- RECORDS SHOWN:
▬▬▬▬▬▬▬▬▬▬

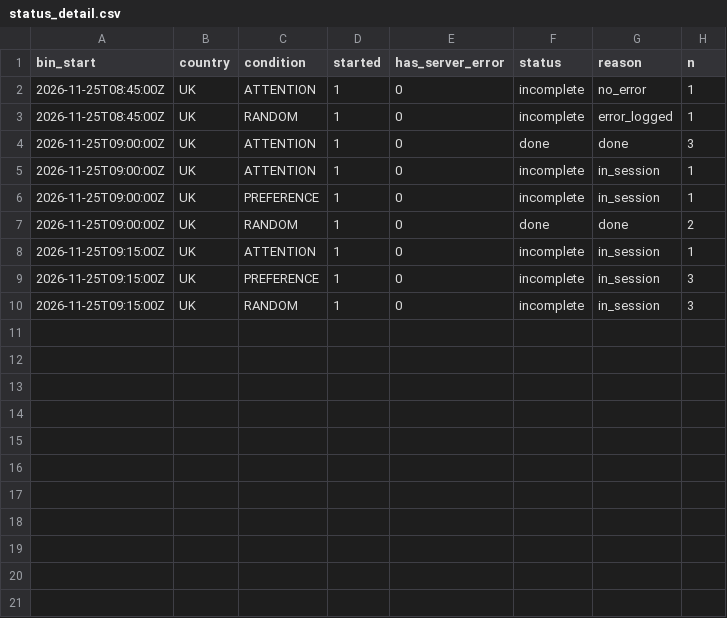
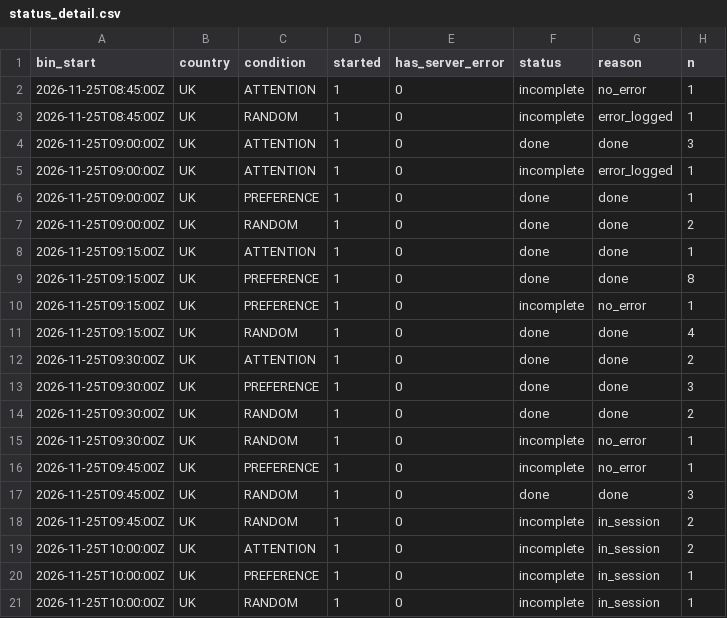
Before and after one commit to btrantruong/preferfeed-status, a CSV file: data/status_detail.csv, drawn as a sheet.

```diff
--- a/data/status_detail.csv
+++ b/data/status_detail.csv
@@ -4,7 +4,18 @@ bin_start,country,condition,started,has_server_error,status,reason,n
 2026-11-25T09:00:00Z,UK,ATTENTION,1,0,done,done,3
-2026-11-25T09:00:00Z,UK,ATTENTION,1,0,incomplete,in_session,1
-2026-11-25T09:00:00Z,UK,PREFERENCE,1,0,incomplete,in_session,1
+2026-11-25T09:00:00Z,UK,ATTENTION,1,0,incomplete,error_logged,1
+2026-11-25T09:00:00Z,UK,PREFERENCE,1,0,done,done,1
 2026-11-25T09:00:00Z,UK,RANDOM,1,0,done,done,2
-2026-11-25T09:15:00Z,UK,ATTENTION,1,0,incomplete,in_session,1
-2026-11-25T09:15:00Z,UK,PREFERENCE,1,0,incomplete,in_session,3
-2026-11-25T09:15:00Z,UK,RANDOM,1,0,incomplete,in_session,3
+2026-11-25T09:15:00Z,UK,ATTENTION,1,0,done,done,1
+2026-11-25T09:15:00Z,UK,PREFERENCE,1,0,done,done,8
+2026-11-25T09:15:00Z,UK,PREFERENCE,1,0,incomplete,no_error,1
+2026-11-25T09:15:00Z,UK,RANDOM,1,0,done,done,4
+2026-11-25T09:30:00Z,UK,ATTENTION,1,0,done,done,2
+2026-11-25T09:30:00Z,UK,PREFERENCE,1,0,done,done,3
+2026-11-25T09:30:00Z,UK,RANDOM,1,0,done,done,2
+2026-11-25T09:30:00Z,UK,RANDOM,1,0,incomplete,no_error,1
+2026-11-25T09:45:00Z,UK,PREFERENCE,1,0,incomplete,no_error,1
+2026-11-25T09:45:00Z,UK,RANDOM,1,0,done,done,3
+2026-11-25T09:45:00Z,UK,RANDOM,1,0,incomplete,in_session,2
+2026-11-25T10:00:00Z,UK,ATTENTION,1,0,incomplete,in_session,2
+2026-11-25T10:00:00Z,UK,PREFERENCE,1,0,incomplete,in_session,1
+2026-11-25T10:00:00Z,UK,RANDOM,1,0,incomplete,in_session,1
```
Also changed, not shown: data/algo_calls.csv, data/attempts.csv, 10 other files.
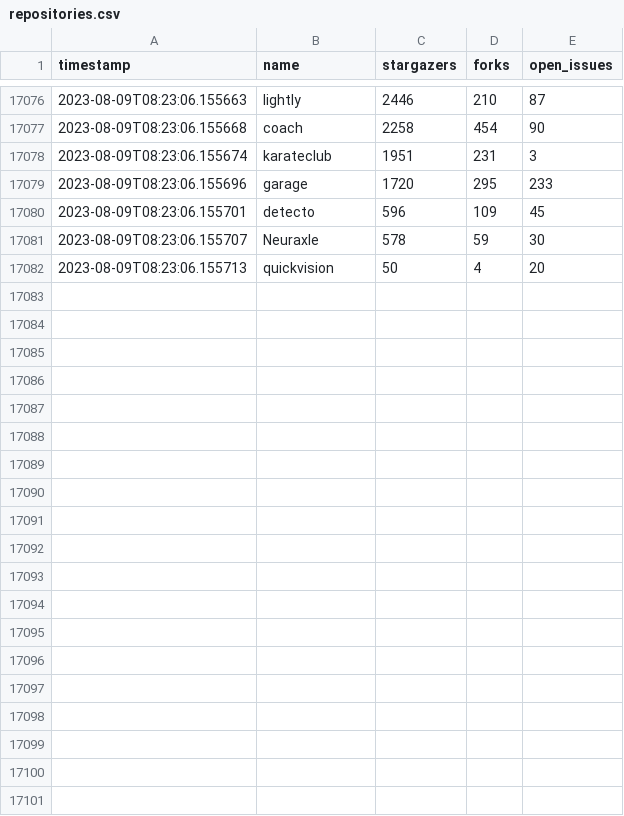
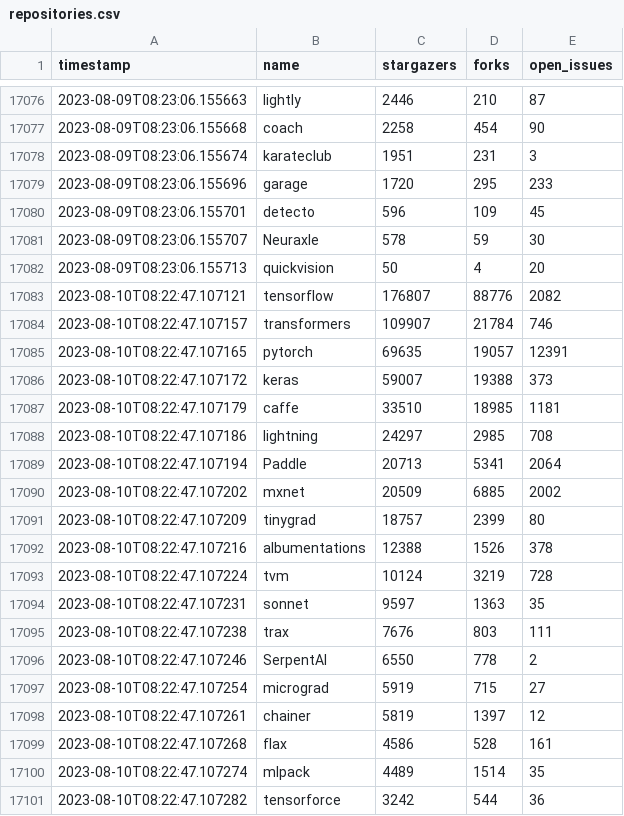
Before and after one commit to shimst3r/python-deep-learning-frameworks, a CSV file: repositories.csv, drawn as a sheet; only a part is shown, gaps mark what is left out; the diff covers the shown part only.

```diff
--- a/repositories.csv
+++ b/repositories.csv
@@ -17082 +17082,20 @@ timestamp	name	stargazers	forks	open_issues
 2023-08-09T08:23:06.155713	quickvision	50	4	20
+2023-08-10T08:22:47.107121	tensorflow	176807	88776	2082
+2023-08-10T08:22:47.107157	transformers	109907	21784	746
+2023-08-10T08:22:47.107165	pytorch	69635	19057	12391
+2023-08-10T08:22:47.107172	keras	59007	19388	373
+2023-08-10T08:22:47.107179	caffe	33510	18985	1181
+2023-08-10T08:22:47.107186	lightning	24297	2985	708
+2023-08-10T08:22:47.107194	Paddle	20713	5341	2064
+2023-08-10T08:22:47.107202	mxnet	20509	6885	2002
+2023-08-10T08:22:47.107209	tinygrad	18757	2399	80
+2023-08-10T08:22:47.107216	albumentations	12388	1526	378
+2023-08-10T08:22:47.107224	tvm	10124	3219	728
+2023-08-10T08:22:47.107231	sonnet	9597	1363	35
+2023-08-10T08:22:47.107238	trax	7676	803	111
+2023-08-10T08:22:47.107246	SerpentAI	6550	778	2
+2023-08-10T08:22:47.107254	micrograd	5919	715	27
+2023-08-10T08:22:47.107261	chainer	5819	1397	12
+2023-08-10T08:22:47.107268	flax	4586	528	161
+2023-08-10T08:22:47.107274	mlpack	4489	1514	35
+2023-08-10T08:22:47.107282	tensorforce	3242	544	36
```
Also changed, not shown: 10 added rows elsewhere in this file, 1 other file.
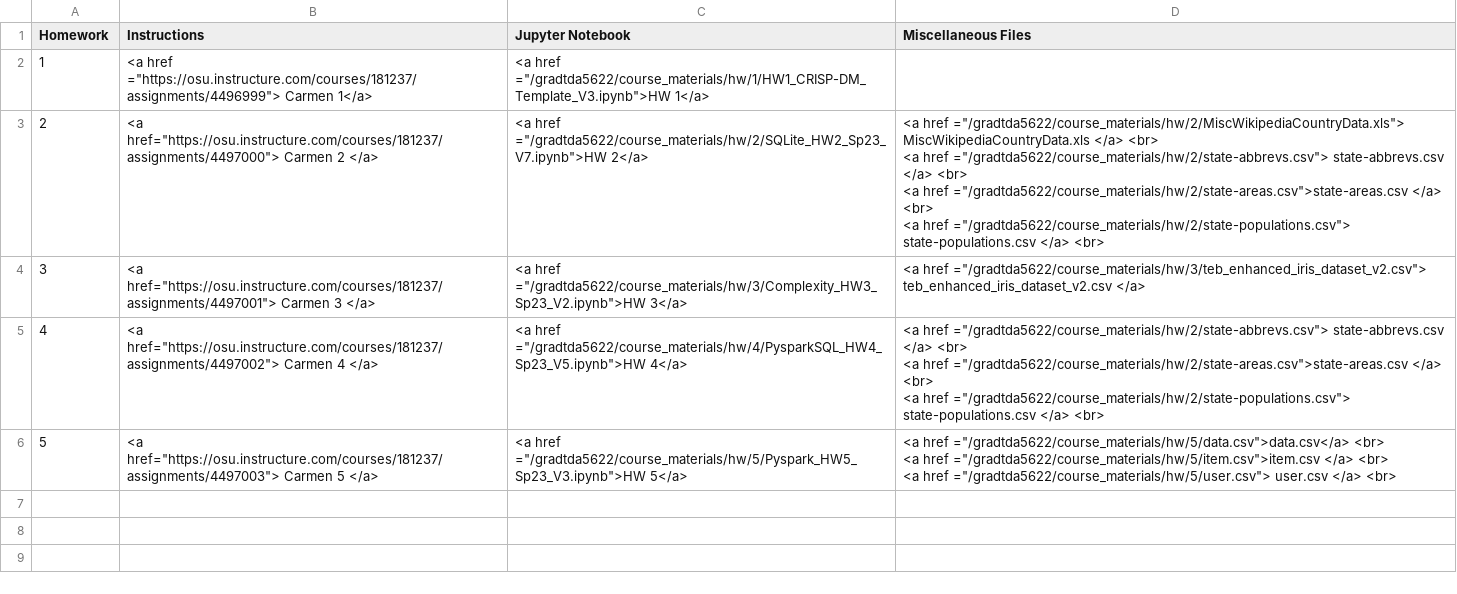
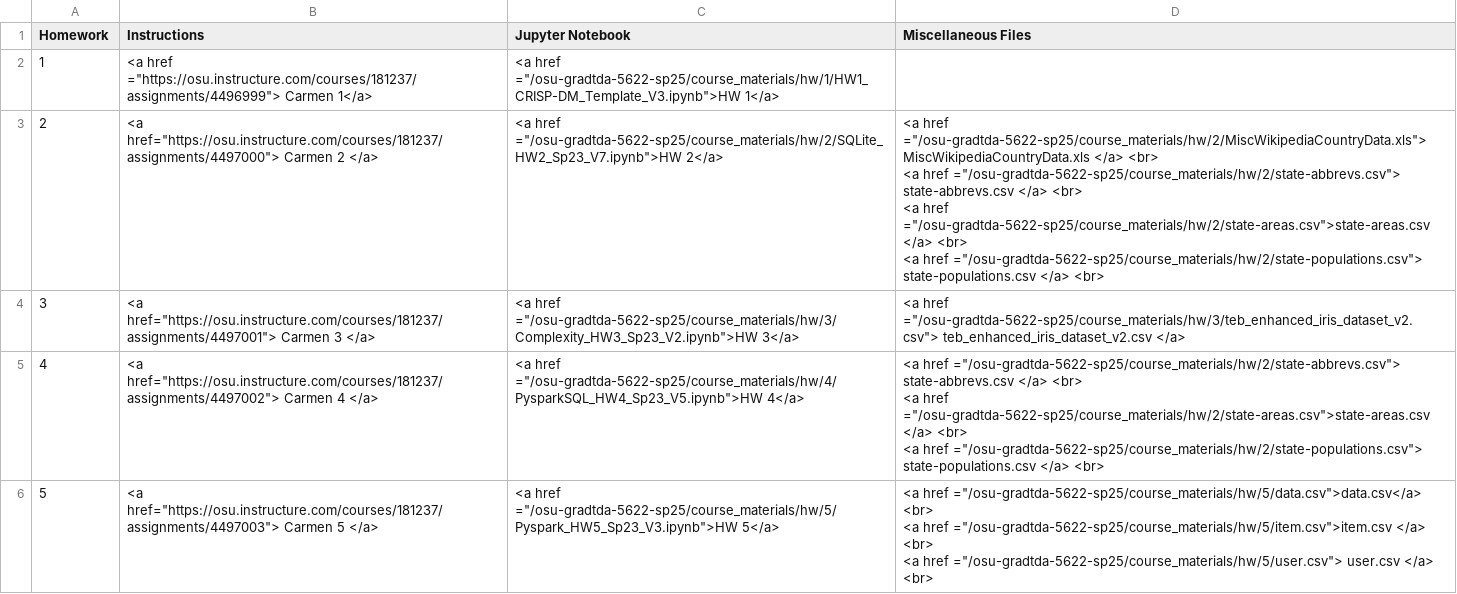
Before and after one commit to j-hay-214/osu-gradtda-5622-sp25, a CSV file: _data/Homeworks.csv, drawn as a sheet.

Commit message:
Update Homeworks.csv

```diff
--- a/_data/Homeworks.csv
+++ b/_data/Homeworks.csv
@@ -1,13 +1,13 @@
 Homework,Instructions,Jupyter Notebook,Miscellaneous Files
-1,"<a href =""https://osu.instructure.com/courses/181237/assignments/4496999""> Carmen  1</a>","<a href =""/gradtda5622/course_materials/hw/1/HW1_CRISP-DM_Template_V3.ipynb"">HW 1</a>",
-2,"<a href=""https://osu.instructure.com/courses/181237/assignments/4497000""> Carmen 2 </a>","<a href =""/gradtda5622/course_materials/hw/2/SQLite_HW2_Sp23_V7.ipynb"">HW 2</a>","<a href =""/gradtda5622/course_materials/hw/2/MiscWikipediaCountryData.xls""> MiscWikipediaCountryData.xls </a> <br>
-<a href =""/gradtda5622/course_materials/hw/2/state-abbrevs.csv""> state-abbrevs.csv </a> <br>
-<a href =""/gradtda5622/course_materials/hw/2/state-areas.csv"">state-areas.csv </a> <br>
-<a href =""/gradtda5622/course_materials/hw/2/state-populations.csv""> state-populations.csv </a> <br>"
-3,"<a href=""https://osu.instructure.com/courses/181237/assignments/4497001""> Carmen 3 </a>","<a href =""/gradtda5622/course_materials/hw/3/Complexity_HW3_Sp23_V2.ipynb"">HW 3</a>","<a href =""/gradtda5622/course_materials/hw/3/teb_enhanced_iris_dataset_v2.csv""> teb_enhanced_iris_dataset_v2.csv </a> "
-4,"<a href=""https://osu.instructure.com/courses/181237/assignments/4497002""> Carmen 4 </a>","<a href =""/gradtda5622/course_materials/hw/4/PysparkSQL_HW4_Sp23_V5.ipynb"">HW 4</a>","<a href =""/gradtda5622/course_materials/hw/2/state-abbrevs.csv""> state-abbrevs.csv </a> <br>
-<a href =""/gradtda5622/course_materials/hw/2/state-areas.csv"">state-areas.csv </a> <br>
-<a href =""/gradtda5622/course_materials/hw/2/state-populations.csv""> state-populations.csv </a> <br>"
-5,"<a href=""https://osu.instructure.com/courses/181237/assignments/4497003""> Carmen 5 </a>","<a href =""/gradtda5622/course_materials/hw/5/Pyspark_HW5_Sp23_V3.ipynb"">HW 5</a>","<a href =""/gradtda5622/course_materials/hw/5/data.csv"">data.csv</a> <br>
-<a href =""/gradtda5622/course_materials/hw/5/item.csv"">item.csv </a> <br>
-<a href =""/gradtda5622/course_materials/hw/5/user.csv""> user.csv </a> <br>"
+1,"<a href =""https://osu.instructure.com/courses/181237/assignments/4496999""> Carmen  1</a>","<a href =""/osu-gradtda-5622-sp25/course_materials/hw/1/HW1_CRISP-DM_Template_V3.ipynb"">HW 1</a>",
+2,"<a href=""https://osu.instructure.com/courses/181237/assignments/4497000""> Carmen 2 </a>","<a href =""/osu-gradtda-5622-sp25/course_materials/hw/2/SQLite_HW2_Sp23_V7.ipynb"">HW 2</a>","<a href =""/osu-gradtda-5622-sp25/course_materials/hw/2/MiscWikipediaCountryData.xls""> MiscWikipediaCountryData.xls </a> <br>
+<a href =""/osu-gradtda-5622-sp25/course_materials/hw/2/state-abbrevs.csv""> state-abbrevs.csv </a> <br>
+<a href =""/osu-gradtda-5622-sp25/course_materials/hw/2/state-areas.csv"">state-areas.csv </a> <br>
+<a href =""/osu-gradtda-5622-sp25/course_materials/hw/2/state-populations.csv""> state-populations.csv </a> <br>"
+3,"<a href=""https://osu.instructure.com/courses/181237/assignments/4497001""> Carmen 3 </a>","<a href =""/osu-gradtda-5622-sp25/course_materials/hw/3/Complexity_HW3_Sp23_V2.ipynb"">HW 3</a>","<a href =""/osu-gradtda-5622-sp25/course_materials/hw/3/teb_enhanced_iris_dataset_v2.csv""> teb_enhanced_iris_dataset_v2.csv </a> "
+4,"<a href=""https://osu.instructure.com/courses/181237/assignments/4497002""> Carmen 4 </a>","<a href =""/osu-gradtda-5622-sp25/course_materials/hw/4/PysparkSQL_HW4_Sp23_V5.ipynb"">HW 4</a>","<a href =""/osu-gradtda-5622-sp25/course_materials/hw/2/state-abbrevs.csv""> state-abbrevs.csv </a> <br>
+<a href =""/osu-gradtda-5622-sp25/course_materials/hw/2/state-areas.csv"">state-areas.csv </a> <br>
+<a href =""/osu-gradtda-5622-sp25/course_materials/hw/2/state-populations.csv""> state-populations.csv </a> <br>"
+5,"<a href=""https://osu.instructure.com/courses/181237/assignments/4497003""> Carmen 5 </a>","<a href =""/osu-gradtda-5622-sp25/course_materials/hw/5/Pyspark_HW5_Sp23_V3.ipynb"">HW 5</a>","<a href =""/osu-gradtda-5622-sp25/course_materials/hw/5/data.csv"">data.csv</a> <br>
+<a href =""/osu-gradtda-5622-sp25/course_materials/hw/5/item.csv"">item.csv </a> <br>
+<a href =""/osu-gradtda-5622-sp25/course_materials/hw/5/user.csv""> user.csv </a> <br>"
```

▬▬▬▬▬▬▬▬▬▬

Only a number is wanted here. How many lines in the material contain "done"?

- TASK OUTPUT: 10